The Collegian

The Student News Site of Tarrant County College

The Collegian

The Student News Site of Tarrant County College

The Collegian

Viewpoint-Extremism found in eye of opposition

By Mark Bauer/se news editor

Running with scissors, touching a hot stove, prancing across a busy interstate, hunting with Vice President Dick Cheney—these are all things I would consider dangerous.

And rightly so. Their track record has either proved the aforementioned activities as dangerous, or our mothers warned us that they were.

But those are just a few of the items on my list of dangerous things to avoid. So I was pleasantly surprised when, a little over a year ago, Rosie O’Donnell said radical Christians were just as dangerous as radical Islamists.

Surely she must be referring to the likes of David Koresh, leader of the Branch Davidians, and his ilk. Or maybe she was referring to the abortion clinic bombers of the ’90s, who even then were an exception to the rule—not the norm.

And to what degree are these radical Christians dangerous? They were equated with terrorists who associate themselves with the jihad. But at last check, I have not detected any such attempt by American evangelicals to declare a holy war on any country, state or region.
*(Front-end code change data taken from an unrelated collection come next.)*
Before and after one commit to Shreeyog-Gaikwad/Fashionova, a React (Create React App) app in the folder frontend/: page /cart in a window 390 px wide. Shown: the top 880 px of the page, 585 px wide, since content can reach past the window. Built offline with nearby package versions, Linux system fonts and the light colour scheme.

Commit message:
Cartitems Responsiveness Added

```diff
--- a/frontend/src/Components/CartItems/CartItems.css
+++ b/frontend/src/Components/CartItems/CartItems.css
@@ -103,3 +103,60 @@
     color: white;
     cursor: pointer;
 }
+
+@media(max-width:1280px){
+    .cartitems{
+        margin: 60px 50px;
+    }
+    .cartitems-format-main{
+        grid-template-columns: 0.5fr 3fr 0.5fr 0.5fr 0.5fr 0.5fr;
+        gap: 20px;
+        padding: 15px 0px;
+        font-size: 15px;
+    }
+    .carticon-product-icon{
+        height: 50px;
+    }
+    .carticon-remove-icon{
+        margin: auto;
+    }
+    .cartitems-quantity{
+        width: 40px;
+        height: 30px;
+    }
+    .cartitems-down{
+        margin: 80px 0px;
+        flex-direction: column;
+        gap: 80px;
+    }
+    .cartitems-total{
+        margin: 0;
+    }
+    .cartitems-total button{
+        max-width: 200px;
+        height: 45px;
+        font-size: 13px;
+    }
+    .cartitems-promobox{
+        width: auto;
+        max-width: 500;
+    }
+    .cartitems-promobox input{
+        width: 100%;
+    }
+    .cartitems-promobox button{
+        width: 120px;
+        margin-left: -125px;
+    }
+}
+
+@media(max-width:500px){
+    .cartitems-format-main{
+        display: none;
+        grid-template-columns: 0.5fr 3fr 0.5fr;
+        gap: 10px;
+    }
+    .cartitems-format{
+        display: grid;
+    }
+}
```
However, this perception is nothing new. Jesus, on whom the Christian faith is centered, was arrested and sentenced to death on the basis that he was a threat.

Yet, this is the guy who stepped between a scandalous woman and an angry mob and declared that any man without sin was to cast the first stone.

Today, Jesus wouldn’t even register as a bleep on the Bush administration’s color-coded terror alert radar.

Even still, much of the secularist community would have us believe Christians do indeed pose an imminent threat to our rights as American citizens. Just sit back and watch the war that ensues between the use of the holiday greetings “Merry Christmas” and “Happy Holidays.” The entertainment factor rivals that of the UFC ultimate fighting series.

Regardless of what label you tack onto the word radical, you have to wonder if it’s radical-anything that is actually to blame.

But extremism does not have a color, a creed or a face. Nay, extremism bears no such mark, no single identifiable feature. Nor does extremism discriminate based on sex, color, national origin or religious belief.

Extremism exists in the hearts and minds of all human beings seeking to advance their cause at whatever the cost.

So long as people exist to think their belief right and supreme—whether real or imagined—extremism will continue to rear its ugly head.

Donate to The Collegian

Your donation will support the student journalists of Tarrant County College. Your contribution will allow us to purchase equipment and cover our annual website hosting costs.

More to Discover
Donate to The Collegian